Supplied data: Begin

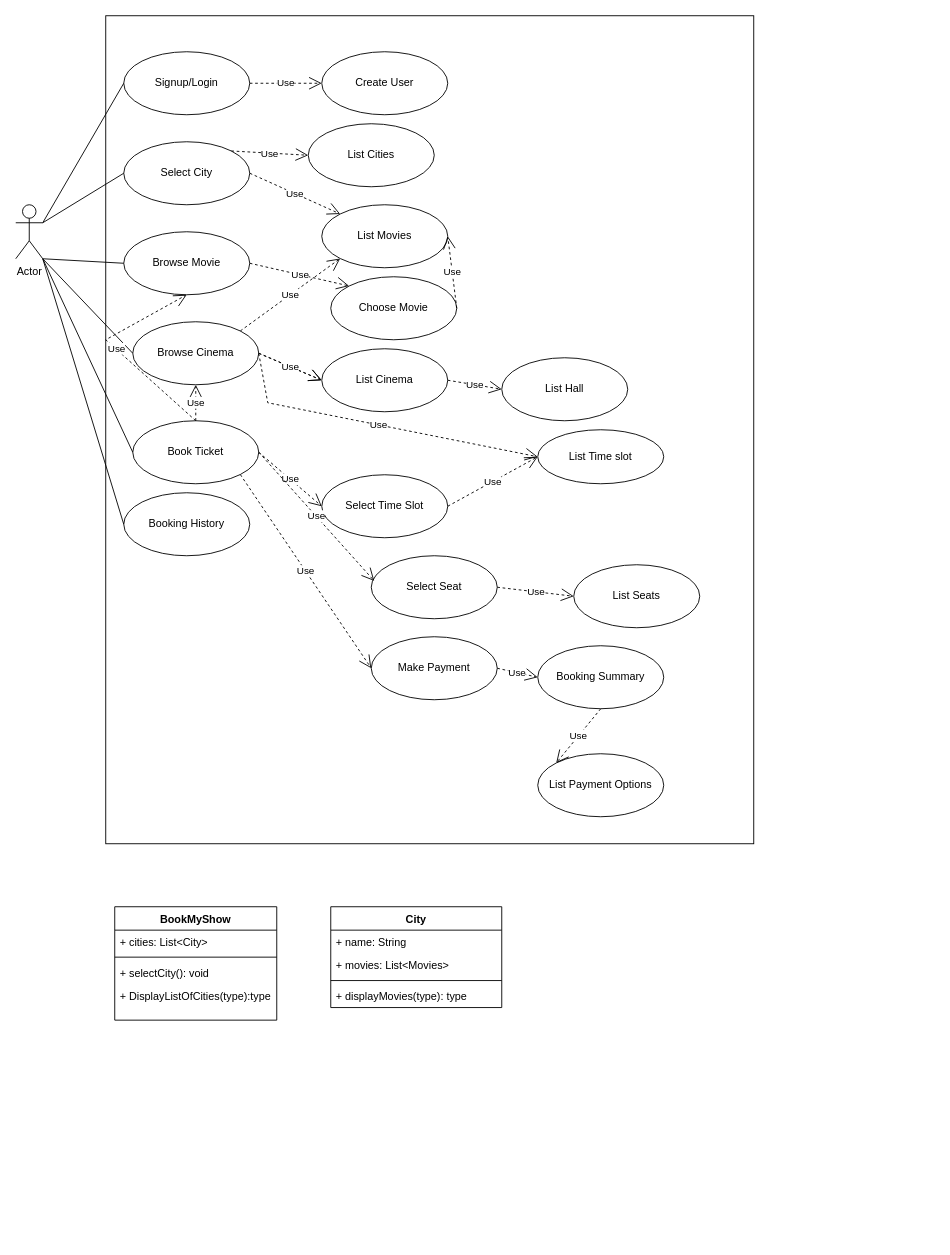
Above: bookmyshow.drawio in aktomer06/Draw.io (draw.io), before the change. Source tidied: cells renumbered, new cells numbered last; positions are measured from the earlier drawing's top-left corner, leaving out a move shared by most shapes. Both pictures are drawn from the tidied source at 90%, with x=0, y=0 at pixel (15, 15).
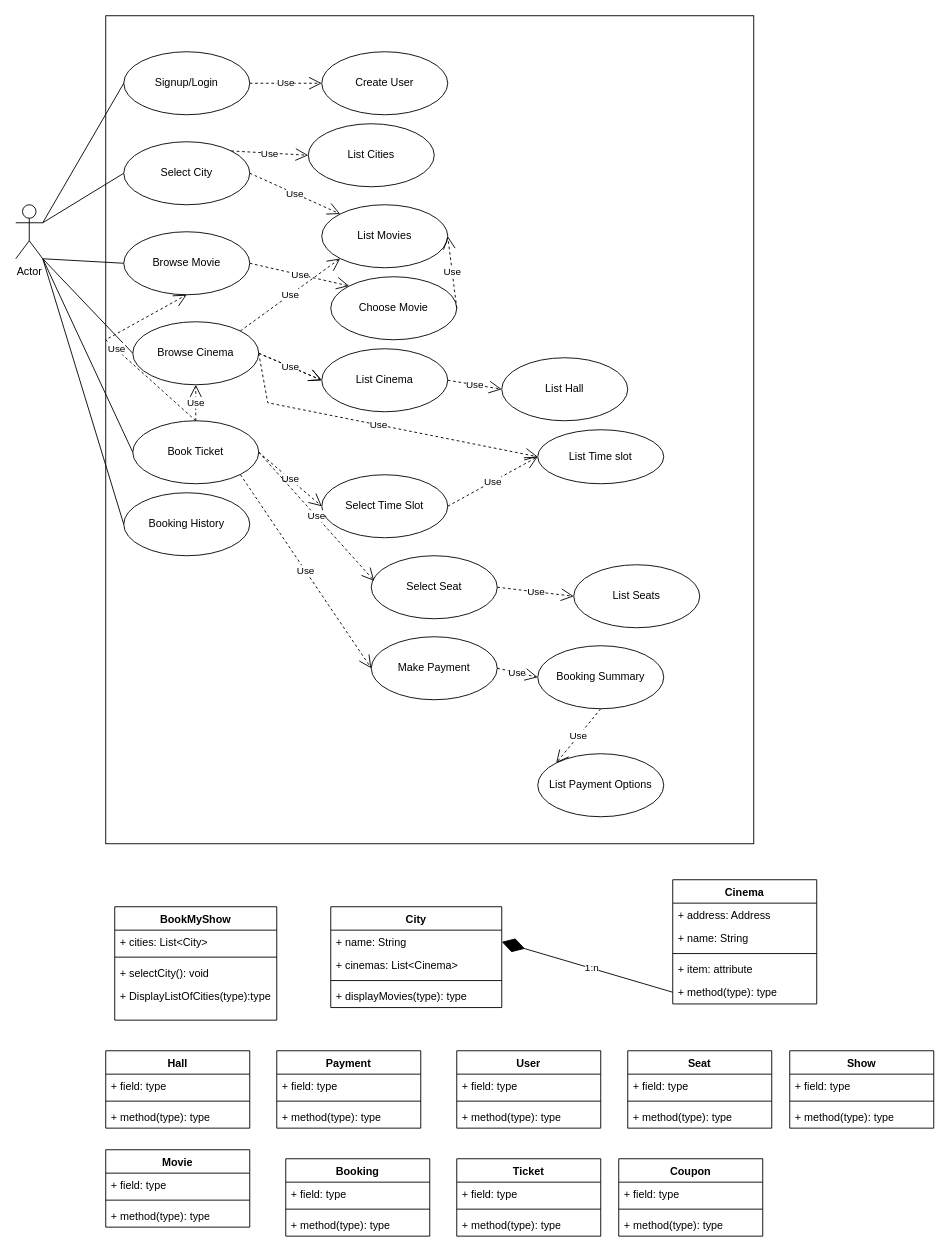
Above is the later version.

The change refers to these unchanged cells:
```xml
<mxCell id="52" value="City" style="swimlane;fontStyle=1;align=center;verticalAlign=top;horizontal=1;startSize=26;whiteSpace=wrap;html=1;" parent="1" vertex="1">
  <mxGeometry x="350" y="990" width="190" height="112" as="geometry" />
</mxCell>
<mxCell id="53" value="+ name: String" style="text;strokeColor=none;fillColor=none;align=left;verticalAlign=top;spacingLeft=4;spacingRight=4;overflow=hidden;points=[[0,0.5],[1,0.5]];portConstraint=eastwest;whiteSpace=wrap;html=1;" parent="52" vertex="1">
  <mxGeometry y="26" width="190" height="26" as="geometry" />
</mxCell>
```

Diff of the diagram source:
```diff
@@
-    <mxCell id="54" value="+ movies: List&amp;lt;Movies&amp;gt;" style="text;strokeColor=none;fillColor=none;align=left;verticalAlign=top;spacingLeft=4;spacingRight=4;overflow=hidden;whiteSpace=wrap;html=1;" parent="52" vertex="1">
+    <mxCell id="54" value="+ cinemas: List&amp;lt;Cinema&amp;gt;" style="text;strokeColor=none;fillColor=none;align=left;verticalAlign=top;spacingLeft=4;spacingRight=4;overflow=hidden;whiteSpace=wrap;html=1;" parent="52" vertex="1">
       <mxGeometry y="52" width="190" height="26" as="geometry" />
     </mxCell>
@@
+    <mxCell id="57" value="Cinema" style="swimlane;fontStyle=1;align=center;verticalAlign=top;horizontal=1;startSize=26;whiteSpace=wrap;html=1;" parent="1" vertex="1">
+      <mxGeometry x="730" y="960" width="160" height="138" as="geometry" />
+    </mxCell>
+    <mxCell id="58" value="+ address: Address" style="text;strokeColor=none;fillColor=none;align=left;verticalAlign=top;spacingLeft=4;spacingRight=4;overflow=hidden;whiteSpace=wrap;html=1;" parent="57" vertex="1">
+      <mxGeometry y="26" width="160" height="26" as="geometry" />
+    </mxCell>
+    <mxCell id="59" value="+ name: String" style="text;strokeColor=none;fillColor=none;align=left;verticalAlign=top;spacingLeft=4;spacingRight=4;overflow=hidden;whiteSpace=wrap;html=1;" parent="57" vertex="1">
+      <mxGeometry y="52" width="160" height="26" as="geometry" />
+    </mxCell>
+    <mxCell id="60" style="line;strokeWidth=1;fillColor=none;align=left;verticalAlign=middle;spacingTop=-1;spacingLeft=3;spacingRight=3;labelPosition=right;strokeColor=inherit;" parent="57" vertex="1">
+      <mxGeometry y="78" width="160" height="8" as="geometry" />
+    </mxCell>
+    <mxCell id="61" value="+ item: attribute" style="text;strokeColor=none;fillColor=none;align=left;verticalAlign=top;spacingLeft=4;spacingRight=4;overflow=hidden;whiteSpace=wrap;html=1;" parent="57" vertex="1">
+      <mxGeometry y="86" width="160" height="26" as="geometry" />
+    </mxCell>
+    <mxCell id="62" value="+ method(type): type" style="text;strokeColor=none;fillColor=none;align=left;verticalAlign=top;spacingLeft=4;spacingRight=4;overflow=hidden;points=[[0,0.5],[1,0.5]];portConstraint=eastwest;whiteSpace=wrap;html=1;" parent="57" vertex="1">
+      <mxGeometry y="112" width="160" height="26" as="geometry" />
+    </mxCell>
+    <mxCell id="63" value="Hall" style="swimlane;fontStyle=1;align=center;verticalAlign=top;horizontal=1;startSize=26;whiteSpace=wrap;html=1;" parent="1" vertex="1">
+      <mxGeometry x="100" y="1150" width="160" height="86" as="geometry" />
+    </mxCell>
+    <mxCell id="64" value="+ field: type" style="text;strokeColor=none;fillColor=none;align=left;verticalAlign=top;spacingLeft=4;spacingRight=4;overflow=hidden;whiteSpace=wrap;html=1;" parent="63" vertex="1">
+      <mxGeometry y="26" width="160" height="26" as="geometry" />
+    </mxCell>
+    <mxCell id="65" style="line;strokeWidth=1;fillColor=none;align=left;verticalAlign=middle;spacingTop=-1;spacingLeft=3;spacingRight=3;labelPosition=right;strokeColor=inherit;" parent="63" vertex="1">
+      <mxGeometry y="52" width="160" height="8" as="geometry" />
+    </mxCell>
+    <mxCell id="66" value="+ method(type): type" style="text;strokeColor=none;fillColor=none;align=left;verticalAlign=top;spacingLeft=4;spacingRight=4;overflow=hidden;whiteSpace=wrap;html=1;" parent="63" vertex="1">
+      <mxGeometry y="60" width="160" height="26" as="geometry" />
+    </mxCell>
+    <mxCell id="67" value="Payment" style="swimlane;fontStyle=1;align=center;verticalAlign=top;horizontal=1;startSize=26;whiteSpace=wrap;html=1;" parent="1" vertex="1">
+      <mxGeometry x="290" y="1150" width="160" height="86" as="geometry" />
+    </mxCell>
+    <mxCell id="68" value="+ field: type" style="text;strokeColor=none;fillColor=none;align=left;verticalAlign=top;spacingLeft=4;spacingRight=4;overflow=hidden;whiteSpace=wrap;html=1;" parent="67" vertex="1">
+      <mxGeometry y="26" width="160" height="26" as="geometry" />
+    </mxCell>
+    <mxCell id="69" style="line;strokeWidth=1;fillColor=none;align=left;verticalAlign=middle;spacingTop=-1;spacingLeft=3;spacingRight=3;labelPosition=right;strokeColor=inherit;" parent="67" vertex="1">
+      <mxGeometry y="52" width="160" height="8" as="geometry" />
+    </mxCell>
+    <mxCell id="70" value="+ method(type): type" style="text;strokeColor=none;fillColor=none;align=left;verticalAlign=top;spacingLeft=4;spacingRight=4;overflow=hidden;whiteSpace=wrap;html=1;" parent="67" vertex="1">
+      <mxGeometry y="60" width="160" height="26" as="geometry" />
+    </mxCell>
+    <mxCell id="71" value="User" style="swimlane;fontStyle=1;align=center;verticalAlign=top;horizontal=1;startSize=26;whiteSpace=wrap;html=1;" parent="1" vertex="1">
+      <mxGeometry x="490" y="1150" width="160" height="86" as="geometry" />
+    </mxCell>
+    <mxCell id="72" value="+ field: type" style="text;strokeColor=none;fillColor=none;align=left;verticalAlign=top;spacingLeft=4;spacingRight=4;overflow=hidden;whiteSpace=wrap;html=1;" parent="71" vertex="1">
+      <mxGeometry y="26" width="160" height="26" as="geometry" />
+    </mxCell>
+    <mxCell id="73" style="line;strokeWidth=1;fillColor=none;align=left;verticalAlign=middle;spacingTop=-1;spacingLeft=3;spacingRight=3;labelPosition=right;strokeColor=inherit;" parent="71" vertex="1">
+      <mxGeometry y="52" width="160" height="8" as="geometry" />
+    </mxCell>
+    <mxCell id="74" value="+ method(type): type" style="text;strokeColor=none;fillColor=none;align=left;verticalAlign=top;spacingLeft=4;spacingRight=4;overflow=hidden;whiteSpace=wrap;html=1;" parent="71" vertex="1">
+      <mxGeometry y="60" width="160" height="26" as="geometry" />
+    </mxCell>
+    <mxCell id="75" value="Seat" style="swimlane;fontStyle=1;align=center;verticalAlign=top;horizontal=1;startSize=26;whiteSpace=wrap;html=1;" parent="1" vertex="1">
+      <mxGeometry x="680" y="1150" width="160" height="86" as="geometry" />
+    </mxCell>
+    <mxCell id="76" value="+ field: type" style="text;strokeColor=none;fillColor=none;align=left;verticalAlign=top;spacingLeft=4;spacingRight=4;overflow=hidden;whiteSpace=wrap;html=1;" parent="75" vertex="1">
+      <mxGeometry y="26" width="160" height="26" as="geometry" />
+    </mxCell>
+    <mxCell id="77" style="line;strokeWidth=1;fillColor=none;align=left;verticalAlign=middle;spacingTop=-1;spacingLeft=3;spacingRight=3;labelPosition=right;strokeColor=inherit;" parent="75" vertex="1">
+      <mxGeometry y="52" width="160" height="8" as="geometry" />
+    </mxCell>
+    <mxCell id="78" value="+ method(type): type" style="text;strokeColor=none;fillColor=none;align=left;verticalAlign=top;spacingLeft=4;spacingRight=4;overflow=hidden;whiteSpace=wrap;html=1;" parent="75" vertex="1">
+      <mxGeometry y="60" width="160" height="26" as="geometry" />
+    </mxCell>
+    <mxCell id="79" value="Movie" style="swimlane;fontStyle=1;align=center;verticalAlign=top;horizontal=1;startSize=26;whiteSpace=wrap;html=1;" parent="1" vertex="1">
+      <mxGeometry x="100" y="1260" width="160" height="86" as="geometry" />
+    </mxCell>
+    <mxCell id="80" value="+ field: type" style="text;strokeColor=none;fillColor=none;align=left;verticalAlign=top;spacingLeft=4;spacingRight=4;overflow=hidden;whiteSpace=wrap;html=1;" parent="79" vertex="1">
+      <mxGeometry y="26" width="160" height="26" as="geometry" />
+    </mxCell>
+    <mxCell id="81" style="line;strokeWidth=1;fillColor=none;align=left;verticalAlign=middle;spacingTop=-1;spacingLeft=3;spacingRight=3;labelPosition=right;strokeColor=inherit;" parent="79" vertex="1">
+      <mxGeometry y="52" width="160" height="8" as="geometry" />
+    </mxCell>
+    <mxCell id="82" value="+ method(type): type" style="text;strokeColor=none;fillColor=none;align=left;verticalAlign=top;spacingLeft=4;spacingRight=4;overflow=hidden;whiteSpace=wrap;html=1;" parent="79" vertex="1">
+      <mxGeometry y="60" width="160" height="26" as="geometry" />
+    </mxCell>
+    <mxCell id="83" value="Booking" style="swimlane;fontStyle=1;align=center;verticalAlign=top;horizontal=1;startSize=26;whiteSpace=wrap;html=1;" parent="1" vertex="1">
+      <mxGeometry x="300" y="1270" width="160" height="86" as="geometry" />
+    </mxCell>
+    <mxCell id="84" value="+ field: type" style="text;strokeColor=none;fillColor=none;align=left;verticalAlign=top;spacingLeft=4;spacingRight=4;overflow=hidden;whiteSpace=wrap;html=1;" parent="83" vertex="1">
+      <mxGeometry y="26" width="160" height="26" as="geometry" />
+    </mxCell>
+    <mxCell id="85" style="line;strokeWidth=1;fillColor=none;align=left;verticalAlign=middle;spacingTop=-1;spacingLeft=3;spacingRight=3;labelPosition=right;strokeColor=inherit;" parent="83" vertex="1">
+      <mxGeometry y="52" width="160" height="8" as="geometry" />
+    </mxCell>
+    <mxCell id="86" value="+ method(type): type" style="text;strokeColor=none;fillColor=none;align=left;verticalAlign=top;spacingLeft=4;spacingRight=4;overflow=hidden;whiteSpace=wrap;html=1;" parent="83" vertex="1">
+      <mxGeometry y="60" width="160" height="26" as="geometry" />
+    </mxCell>
+    <mxCell id="87" value="Ticket" style="swimlane;fontStyle=1;align=center;verticalAlign=top;horizontal=1;startSize=26;whiteSpace=wrap;html=1;" parent="1" vertex="1">
+      <mxGeometry x="490" y="1270" width="160" height="86" as="geometry" />
+    </mxCell>
+    <mxCell id="88" value="+ field: type" style="text;strokeColor=none;fillColor=none;align=left;verticalAlign=top;spacingLeft=4;spacingRight=4;overflow=hidden;whiteSpace=wrap;html=1;" parent="87" vertex="1">
+      <mxGeometry y="26" width="160" height="26" as="geometry" />
+    </mxCell>
+    <mxCell id="89" style="line;strokeWidth=1;fillColor=none;align=left;verticalAlign=middle;spacingTop=-1;spacingLeft=3;spacingRight=3;labelPosition=right;strokeColor=inherit;" parent="87" vertex="1">
+      <mxGeometry y="52" width="160" height="8" as="geometry" />
+    </mxCell>
+    <mxCell id="90" value="+ method(type): type" style="text;strokeColor=none;fillColor=none;align=left;verticalAlign=top;spacingLeft=4;spacingRight=4;overflow=hidden;whiteSpace=wrap;html=1;" parent="87" vertex="1">
+      <mxGeometry y="60" width="160" height="26" as="geometry" />
+    </mxCell>
+    <mxCell id="91" value="Coupon" style="swimlane;fontStyle=1;align=center;verticalAlign=top;horizontal=1;startSize=26;whiteSpace=wrap;html=1;" parent="1" vertex="1">
+      <mxGeometry x="670" y="1270" width="160" height="86" as="geometry" />
+    </mxCell>
+    <mxCell id="92" value="+ field: type" style="text;strokeColor=none;fillColor=none;align=left;verticalAlign=top;spacingLeft=4;spacingRight=4;overflow=hidden;whiteSpace=wrap;html=1;" parent="91" vertex="1">
+      <mxGeometry y="26" width="160" height="26" as="geometry" />
+    </mxCell>
+    <mxCell id="93" style="line;strokeWidth=1;fillColor=none;align=left;verticalAlign=middle;spacingTop=-1;spacingLeft=3;spacingRight=3;labelPosition=right;strokeColor=inherit;" parent="91" vertex="1">
+      <mxGeometry y="52" width="160" height="8" as="geometry" />
+    </mxCell>
+    <mxCell id="94" value="+ method(type): type" style="text;strokeColor=none;fillColor=none;align=left;verticalAlign=top;spacingLeft=4;spacingRight=4;overflow=hidden;whiteSpace=wrap;html=1;" parent="91" vertex="1">
+      <mxGeometry y="60" width="160" height="26" as="geometry" />
+    </mxCell>
+    <mxCell id="95" style="endArrow=diamondThin;endFill=1;endSize=24;html=1;rounded=0;entryX=1;entryY=0.5;entryDx=0;entryDy=0;exitX=0;exitY=0.5;exitDx=0;exitDy=0;" parent="1" edge="1" source="62" target="53">
+      <mxGeometry relative="1" as="geometry" />
+    </mxCell>
+    <mxCell id="96" value="1:n" style="edgeLabel;html=1;align=center;verticalAlign=middle;" parent="95" vertex="1">
+      <mxGeometry x="-0.04" y="-1" relative="1" as="geometry" />
+    </mxCell>
+    <mxCell id="97" value="Show" style="swimlane;fontStyle=1;align=center;verticalAlign=top;horizontal=1;startSize=26;whiteSpace=wrap;html=1;" parent="1" vertex="1">
+      <mxGeometry x="860" y="1150" width="160" height="86" as="geometry" />
+    </mxCell>
+    <mxCell id="98" value="+ field: type" style="text;strokeColor=none;fillColor=none;align=left;verticalAlign=top;spacingLeft=4;spacingRight=4;overflow=hidden;whiteSpace=wrap;html=1;" parent="97" vertex="1">
+      <mxGeometry y="26" width="160" height="26" as="geometry" />
+    </mxCell>
+    <mxCell id="99" style="line;strokeWidth=1;fillColor=none;align=left;verticalAlign=middle;spacingTop=-1;spacingLeft=3;spacingRight=3;labelPosition=right;strokeColor=inherit;" parent="97" vertex="1">
+      <mxGeometry y="52" width="160" height="8" as="geometry" />
+    </mxCell>
+    <mxCell id="100" value="+ method(type): type" style="text;strokeColor=none;fillColor=none;align=left;verticalAlign=top;spacingLeft=4;spacingRight=4;overflow=hidden;whiteSpace=wrap;html=1;" parent="97" vertex="1">
+      <mxGeometry y="60" width="160" height="26" as="geometry" />
+    </mxCell>
```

Supplied data: End

▸ Assignment: Sift through the material above and copy the lines that contain the word "source".

▸ Solution to this exercise:
Above: bookmyshow.drawio in aktomer06/Draw.io (draw.io), before the change. Source tidied: cells renumbered, new cells numbered last; positions are measured from the earlier drawing's top-left corner, leaving out a move shared by most shapes. Both pictures are drawn from the tidied source at 90%, with x=0, y=0 at pixel (15, 15).
Diff of the diagram source:
+    <mxCell id="95" style="endArrow=diamondThin;endFill=1;endSize=24;html=1;rounded=0;entryX=1;entryY=0.5;entryDx=0;entryDy=0;exitX=0;exitY=0.5;exitDx=0;exitDy=0;" parent="1" edge="1" source="62" target="53">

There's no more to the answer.